by M.L. Harrison
Because Mother’s Day always falls during the beautiful, fertile time of spring when we can cultivate our gardens, herbs make a perfect gift. Even if your mother is not a gardener, there are sure to be a presents of herbal products just right for her.
Consider first what herbs your mother’s garden already has and try to find something new to add. Understand what the plant needs to mature and make sure whatever you give her, she has room for. A perennial herb like sage, thyme, lavender or even rose will be used and admired for years to come. Mom will think of you every time she is near it.
Herbs do not usually require a lot of maintenance. If your mother does not have a patch of earth she tends, give her potted herbs for the deck or windowsill. You or your nursery can create a planter in an attractive pot. The sidebar shows possible combinations with a theme.
If fresh, potted herbs are not quite your mom’s thing, buy new herbs and spices to replace the old, expired containers in her cupboard. Include some she might not buy for herself like a vanilla bean, saffron, Hungarian paprika, colorful peppercorns or a selection of curries. Many such collections are available, beautifully packaged from a gourmet kitchen store.
Teas always make a nice gift that mom can use year-round. Gourmet tea shops like the Tea Grotto in Sugar House have unique blends to choose from and a staff to educate you on the possibilities so you can be sure to pick what she likes. Their quality is superb! Going the less expensive route, regular grocery and health food stores now carry a wide selection of various teas in boxes or tins of 20 bags ready for easy use.
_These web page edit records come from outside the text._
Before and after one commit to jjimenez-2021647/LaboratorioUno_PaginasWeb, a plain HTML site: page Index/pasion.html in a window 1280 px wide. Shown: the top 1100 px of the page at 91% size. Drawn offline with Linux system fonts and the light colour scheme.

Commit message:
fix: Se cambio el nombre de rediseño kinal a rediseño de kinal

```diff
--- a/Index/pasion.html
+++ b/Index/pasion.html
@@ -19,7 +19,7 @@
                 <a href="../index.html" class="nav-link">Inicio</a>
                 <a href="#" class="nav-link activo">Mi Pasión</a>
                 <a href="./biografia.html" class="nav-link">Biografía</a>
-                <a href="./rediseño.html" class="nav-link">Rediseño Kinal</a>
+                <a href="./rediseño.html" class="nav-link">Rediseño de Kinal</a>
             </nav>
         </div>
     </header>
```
Try fruit flavored blends, Rooibos tea (an antioxidant) or the now popular white tea.
For the home and bath
There are endless selections here. Try fragranced potpourri, dried herb arrangements, wreaths for doors and walls, essential oils and diffusers or stainless steel strainers for teas, graters for nutmeg (with a jar of whole nutmegs) and citrus and garlic peelers and presses. These are the little things that one never seems to have when needed.
For the bath, handmade soaps that contain herbs and the fragrance of only pure essential oils feel luxurious. Soaps from European countries can be interesting — olive oil bars from Italy, lavender from France. Naturally scented soy candles do not release toxic smoke or unpleasant paraffin smell. Herbal body and salt scrubs, loofa sponges and moisturizing herb-scented oils are good choices. Inexpensive, small muslin drawstring bags can be purchased from the health food store, to fill with loose herbs like lavender, lemongrass and mint and toss into the bath to fragrance the steam.
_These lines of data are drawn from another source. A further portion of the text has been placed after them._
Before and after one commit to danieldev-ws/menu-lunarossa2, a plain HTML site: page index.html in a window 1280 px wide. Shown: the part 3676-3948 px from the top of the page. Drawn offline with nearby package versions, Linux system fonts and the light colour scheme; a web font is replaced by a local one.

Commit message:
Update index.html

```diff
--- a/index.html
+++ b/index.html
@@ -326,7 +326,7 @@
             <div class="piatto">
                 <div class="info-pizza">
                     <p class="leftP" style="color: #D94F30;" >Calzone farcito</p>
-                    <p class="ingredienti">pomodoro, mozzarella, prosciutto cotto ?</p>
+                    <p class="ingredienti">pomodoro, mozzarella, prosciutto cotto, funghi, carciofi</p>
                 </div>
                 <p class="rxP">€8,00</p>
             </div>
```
For health, make a gift basket which includes the most useful preparations like echinacea and St. Johnswort tinctures, arnica salve for sore muscles, calendula oil to nourish the skin, an herb book and a gift certificate for an herb class or a consultation with an herbal practitioner.
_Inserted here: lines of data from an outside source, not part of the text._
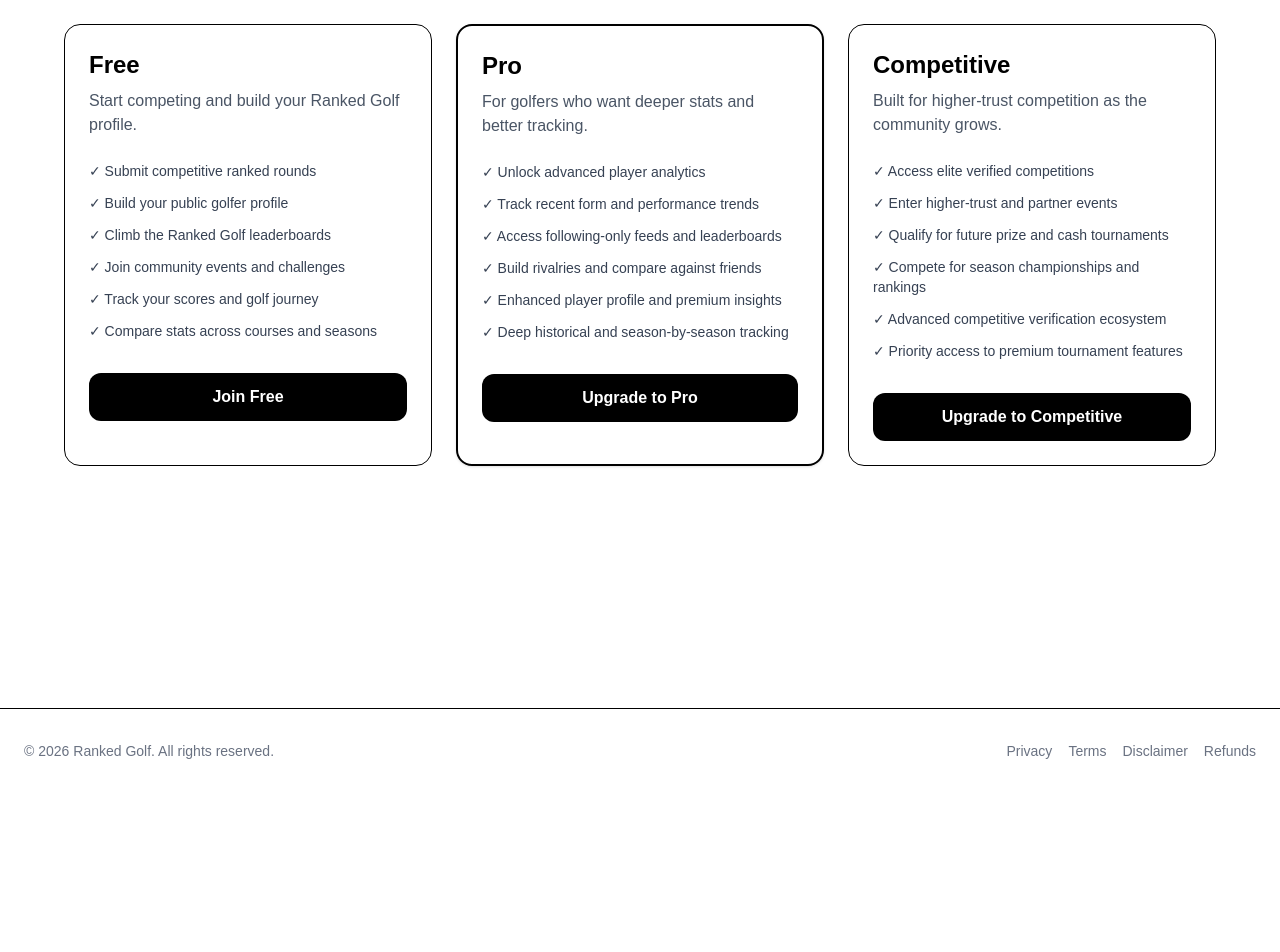
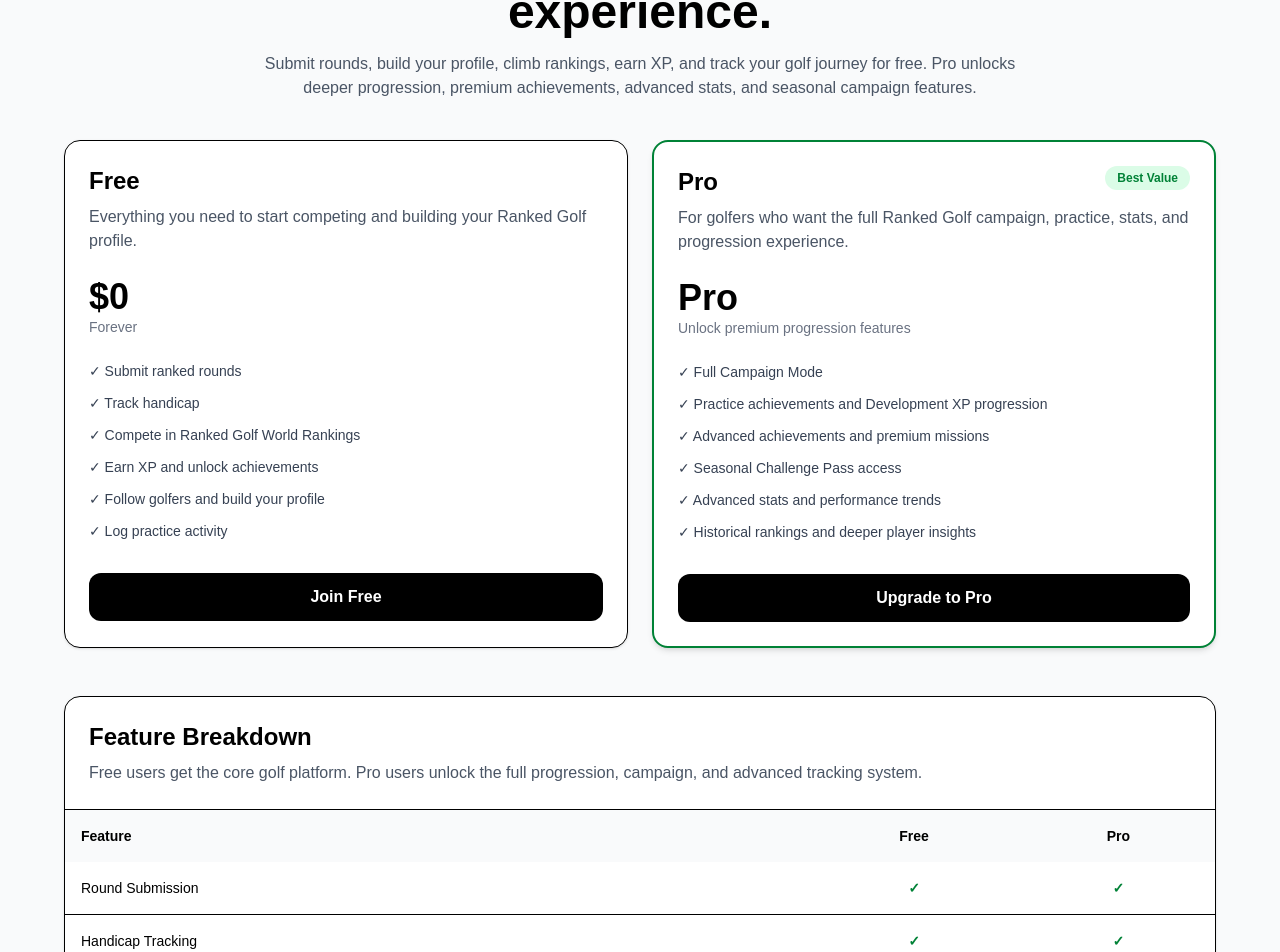
Before and after one commit to rankedgolf/ranked-golf, a Next.js app: page /pricing in a window 1280 px wide. Shown: the part 255-1207 px from the top of the page. Before the commit the page ends 1048 px from the top, so only its background shows below. Built offline with nearby package versions, Linux system fonts and the light colour scheme; no server answers.

Commit message:
Update membership tiers, password reset flow, practice achievement gating, and pricing page

```diff
--- a/app/leaderboard/LeaderboardFilters.tsx
+++ b/app/leaderboard/LeaderboardFilters.tsx
@@ -95,25 +95,17 @@ export default function LeaderboardFilters() {
       >
         <option value="">All Divisions</option>
 
-        <option value="Championship">
-          Championship
-        </option>
+       <option value="Legend">Legend</option>
 
-        <option value="A Flight">
-          A Flight
-        </option>
+       <option value="Elite">Elite</option>
 
-        <option value="B Flight">
-          B Flight
-        </option>
+       <option value="Contender">Contender</option>
 
-        <option value="C Flight">
-          C Flight
-        </option>
+       <option value="Grinder">Grinder</option>
 
-        <option value="D Flight">
-          D Flight
-        </option>
+       <option value="Weekend Warrior">Weekend Warrior</option>
+
+       <option value="Unranked">Unranked</option>
       </select>
 
       <input
--- a/app/page.tsx
+++ b/app/page.tsx
@@ -72,7 +72,7 @@ export default async function HomePage() {
       <section className="mx-auto -mt-10 grid max-w-5xl gap-4 px-6 md:grid-cols-3">
         <div className="rounded-2xl border bg-white p-6 text-center shadow-sm">
           <p className="text-4xl font-extrabold">
-            {playerCount || 0}
+            {Number(playerCount || 0).toLocaleString()}
           </p>
           <p className="mt-1 text-sm text-gray-600">
             Players
@@ -81,7 +81,7 @@ export default async function HomePage() {
 
         <div className="rounded-2xl border bg-white p-6 text-center shadow-sm">
           <p className="text-4xl font-extrabold">
-            {roundCount || 0}
+            {Number(roundCount || 0).toLocaleString()}
           </p>
           <p className="mt-1 text-sm text-gray-600">
             Rounds Submitted
@@ -90,7 +90,7 @@ export default async function HomePage() {
 
         <div className="rounded-2xl border bg-white p-6 text-center shadow-sm">
           <p className="text-4xl font-extrabold">
-            {courseCount || 0}
+            {Number(courseCount || 0).toLocaleString()}
           </p>
           <p className="mt-1 text-sm text-gray-600">
             Courses
--- a/app/pricing/page.tsx
+++ b/app/pricing/page.tsx
@@ -1,6 +1,38 @@
 import Link from "next/link";
 import CheckoutButton from "./components/CheckoutButton";
 import { createClient } from "@/lib/supabase/server";
+
+const features = [
+  { name: "Round Submission", free: true, pro: true },
+  { name: "Handicap Tracking", free: true, pro: true },
+  { name: "Ranked Golf World Rankings", free: true, pro: true },
+  { name: "XP System", free: true, pro: true },
+  { name: "Achievements", free: true, pro: true },
+  { name: "Social Features", free: true, pro: true },
+  { name: "Practice Log", free: true, pro: true },
+  { name: "Practice XP", free: true, pro: true },
+  { name: "Full Campaign Mode", free: false, pro: true },
+  { name: "Practice Achievements", free: false, pro: true },
+  { name: "Advanced Achievements", free: false, pro: true },
+  { name: "Seasonal Challenge Pass", free: false, pro: true },
+  { name: "Advanced Stats", free: false, pro: true },
+  { name: "Historical Rankings", free: false, pro: true },
+  { name: "Advanced Missions", free: false, pro: true },
+];
+
+function FeatureValue({ included }: { included: boolean }) {
+  return (
+    <span
+      className={
+        included
+          ? "font-bold text-green-700"
+          : "font-bold text-gray-300"
+      }
+    >
+      {included ? "✓" : "—"}
+    </span>
+  );
+}
 
 export default async function PricingPage() {
   const supabase = await createClient();
@@ -17,72 +49,106 @@ const { data: profile } = user
         .single()
     : { data: null };
 
-const membershipTier =
-  profile?.membership_tier || "free";
+  const membershipTier = profile?.membership_tier || "free";
+
+  const isPro =
+    membershipTier === "pro" || membershipTier === "competitive";
 
   return (
-    <main className="min-h-screen p-8">
+    <main className="min-h-screen bg-gray-50 p-6 md:p-8">
       <div className="mx-auto max-w-6xl">
-        <h1 className="text-4xl font-bold">
+        <div className="mx-auto max-w-3xl text-center">
+          <p className="text-sm font-bold uppercase tracking-[0.25em] text-green-700">
             Ranked Golf Membership
+          </p>
+
+          <h1 className="mt-3 text-4xl font-extrabold md:text-5xl">
+            Start free. Upgrade when you want the full campaign experience.
           </h1>
 
-        <p className="mt-3 max-w-3xl text-gray-600">
-          Ranked Golf is free to start. Submit rounds, build your
-          profile, join events, and compete on the rankings. As the
-          platform grows, premium memberships will unlock deeper
-          statistics, advanced competitive features, and higher-trust
-          events.
+          <p className="mt-4 text-gray-600">
+            Submit rounds, build your profile, climb rankings, earn XP,
+            and track your golf journey for free. Pro unlocks deeper
+            progression, premium achievements, advanced stats, and seasonal
+            campaign features.
           </p>
+        </div>
 
-        <div className="mt-10 grid gap-6 md:grid-cols-3">
+        <div className="mt-10 grid gap-6 md:grid-cols-2">
           {/* FREE */}
-          <div className="rounded-2xl border p-6">
+          <div className="rounded-2xl border bg-white p-6 shadow-sm">
             <h2 className="text-2xl font-bold">Free</h2>
 
             <p className="mt-2 text-gray-600">
-              Start competing and build your Ranked Golf profile.
+              Everything you need to start competing and building your Ranked
+              Golf profile.
             </p>
 
+            <div className="mt-6">
+              <p className="text-4xl font-extrabold">$0</p>
+              <p className="text-sm text-gray-500">Forever</p>
+            </div>
+
             <ul className="mt-6 space-y-3 text-sm text-gray-700">
-             <li>✓ Submit competitive ranked rounds</li>
-<li>✓ Build your public golfer profile</li>
-<li>✓ Climb the Ranked Golf leaderboards</li>
-<li>✓ Join community events and challenges</li>
-<li>✓ Track your scores and golf journey</li>
-<li>✓ Compare stats across courses and seasons</li>
+              <li>✓ Submit ranked rounds</li>
+              <li>✓ Track handicap</li>
+              <li>✓ Compete in Ranked Golf World Rankings</li>
+              <li>✓ Earn XP and unlock achievements</li>
+              <li>✓ Follow golfers and build your profile</li>
+              <li>✓ Log practice activity</li>
             </ul>
 
+            {user ? (
+              <Link
+                href="/dashboard"
+                className="mt-8 inline-flex w-full items-center justify-center rounded-xl border px-4 py-3 text-center font-semibold"
+              >
+                Go to Dashboard
+              </Link>
+            ) : (
               <Link
                 href="/signup"
                 className="mt-8 inline-flex w-full items-center justify-center rounded-xl bg-black px-4 py-3 text-center font-semibold text-white"
               >
                 Join Free
               </Link>
+            )}
           </div>
 
           {/* PRO */}
-          <div className="rounded-2xl border-2 border-black p-6 shadow-sm">
-            <div className="flex items-center justify-between">
-              <h2 className="text-2xl font-bold">Pro</h2>
+          <div className="relative rounded-2xl border-2 border-green-700 bg-white p-6 shadow-md">
+            <div className="absolute right-6 top-6 rounded-full bg-green-100 px-3 py-1 text-xs font-bold text-green-700">
+              Best Value
             </div>
 
+            <h2 className="text-2xl font-bold">Pro</h2>
+
             <p className="mt-2 text-gray-600">
-              For golfers who want deeper stats and better tracking.
+              For golfers who want the full Ranked Golf campaign, practice,
+              stats, and progression experience.
             </p>
 
+            <div className="mt-6">
+              <p className="text-4xl font-extrabold">
+                Pro
+              </p>
+              <p className="text-sm text-gray-500">
+                Unlock premium progression features
+              </p>
+            </div>
+
             <ul className="mt-6 space-y-3 text-sm text-gray-700">
-              <li>✓ Unlock advanced player analytics</li>
-<li>✓ Track recent form and performance trends</li>
-<li>✓ Access following-only feeds and leaderboards</li>
-<li>✓ Build rivalries and compare against friends</li>
-<li>✓ Enhanced player profile and premium insights</li>
-<li>✓ Deep historical and season-by-season tracking</li>
+              <li>✓ Full Campaign Mode</li>
+              <li>✓ Practice achievements and Development XP progression</li>
+              <li>✓ Advanced achievements and premium missions</li>
+              <li>✓ Seasonal Challenge Pass access</li>
+              <li>✓ Advanced stats and performance trends</li>
+              <li>✓ Historical rankings and deeper player insights</li>
             </ul>
 
-           {membershipTier === "pro" || membershipTier === "competitive" ? (
+            {isPro ? (
               <div className="mt-8 w-full rounded-xl bg-gray-100 px-4 py-3 text-center font-semibold text-gray-700">
-    {membershipTier === "pro" ? "Current Plan" : "Included in Competitive"}
+                Current Plan
               </div>
             ) : (
               <CheckoutButton tier="pro">
@@ -90,38 +156,58 @@ const membershipTier =
               </CheckoutButton>
             )}
           </div>
-
-          {/* COMPETITIVE */}
-          <div className="rounded-2xl border p-6">
-            <div className="flex items-center justify-between">
-              <h2 className="text-2xl font-bold">
-                Competitive
-              </h2>
         </div>
 
+        <section className="mt-12 overflow-hidden rounded-2xl border bg-white shadow-sm">
+          <div className="border-b p-6">
+            <h2 className="text-2xl font-bold">
+              Feature Breakdown
+            </h2>
+
             <p className="mt-2 text-gray-600">
-              Built for higher-trust competition as the community grows.
+              Free users get the core golf platform. Pro users unlock the full
+              progression, campaign, and advanced tracking system.
             </p>
+          </div>
 
-            <ul className="mt-6 space-y-3 text-sm text-gray-700">
-              <li>✓ Access elite verified competitions</li>
-<li>✓ Enter higher-trust and partner events</li>
-<li>✓ Qualify for future prize and cash tournaments</li>
-<li>✓ Compete for season championships and rankings</li>
-<li>✓ Advanced competitive verification ecosystem</li>
-<li>✓ Priority access to premium tournament features</li>
-            </ul>
+          <div className="overflow-x-auto">
+            <table className="w-full min-w-[640px] text-left text-sm">
+              <thead className="bg-gray-50">
+                <tr>
+                  <th className="p-4 font-semibold">Feature</th>
+                  <th className="p-4 text-center font-semibold">Free</th>
+                  <th className="p-4 text-center font-semibold">Pro</th>
+                </tr>
+              </thead>
 
-            {membershipTier === "competitive" ? (
-  <div className="mt-8 w-full rounded-xl bg-gray-100 px-4 py-3 text-center font-semibold text-gray-700">
-    Current Plan
+              <tbody className="divide-y">
+                {features.map((feature) => (
+                  <tr key={feature.name}>
+                    <td className="p-4 font-medium">
+                      {feature.name}
+                    </td>
+
+                    <td className="p-4 text-center">
+                      <FeatureValue included={feature.free} />
+                    </td>
+
+                    <td className="p-4 text-center">
+                      <FeatureValue included={feature.pro} />
+                    </td>
+                  </tr>
+                ))}
+              </tbody>
+            </table>
           </div>
-) : (
-  <CheckoutButton tier="competitive">
-    Upgrade to Competitive
-  </CheckoutButton>
-)}
-          </div>
+        </section>
+
+        <div className="mt-8 rounded-2xl border bg-white p-6 text-sm text-gray-600">
+          <p>
+            <span className="font-semibold text-black">Launch note:</span>{" "}
+            Ranked Golf will continue expanding Pro features over time,
+            including advanced missions, richer performance analytics,
+            historical ranking trends, and seasonal campaign rewards.
+          </p>
         </div>
       </div>
     </main>
--- a/lib/campaign/checkPracticeAchievements.ts
+++ b/lib/campaign/checkPracticeAchievements.ts
@@ -37,6 +37,20 @@ export async function checkPracticeAchievements(
   supabase: any,
   userId: string
 ) {
+  const { data: profile } = await supabase
+    .from("profiles")
+    .select("membership_tier")
+    .eq("user_id", userId)
+    .single();
+
+  const isPro =
+    profile?.membership_tier === "pro" ||
+    profile?.membership_tier === "competitive";
+
+  if (!isPro) {
+    return [];
+  }
+
   const { data: logs } = await supabase
     .from("user_practice_logs")
     .select("*")
@@ -45,7 +59,7 @@ export async function checkPracticeAchievements(
   const totalSessions = logs?.length || 0;
 
   const totalHours =
-  logs?.reduce((sum: number, log: any) => {
+    logs?.reduce((sum: number, log: any) => {
       if (log.practice_task_key === "practice_30_min") {
         return sum + 0.5;
       }
@@ -82,12 +96,10 @@ export async function checkPracticeAchievements(
 
     if (!achievementData) continue;
 
-    const { error } = await supabase
-      .from("user_achievements")
-      .insert({
-        user_id: userId,
-        achievement_key: achievement.key,
-      });
+    const { error } = await supabase.from("user_achievements").insert({
+      user_id: userId,
+      achievement_key: achievement.key,
+    });
 
     if (error) continue;
 
```
Also changed, not shown: app/leaderboard/page.tsx (+9 -6 lines), lib/rankings/divisions.ts (added, +14 -0 lines). Lines whose indentation alone changed are shown as unchanged.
Books on every conceivable herbal topic are available and some very pretty ones are tied with a satin ribbon or fragranced.
Moms sometimes need help (and always like company), so offer to plant the garden herbs you give her or clean out the spice cabinet with her. You may be surprised at the memories and chuckles that come when you find antique containers and long-expired bottles. When you are done, cook a meal together, or better yet, cook one for her with the new spices you brought using a recipe from the new herb cookbook you gave her. Afterwards enjoy a cup of tea together. Let herbs help create a memorable Mother’s Day you both can enjoy.
Herb combinations for the garden and pots
Basic: Chives, parsley, oregano and mint
Meditterranean: Sage, thyme, rosemary, oregano and lavender
Italian: Basil, thyme, oregan and garlic
Basil or mint pot: Select a variety of types for interesting flavors and colors for eye appeal.
Attractive single herb: Bay or Kaffir lime tree
Merry Lycett Harrison, RH (AHG) is a clinical herbalist and owner of Millcreek Herbs, www.millcreekherbs.com.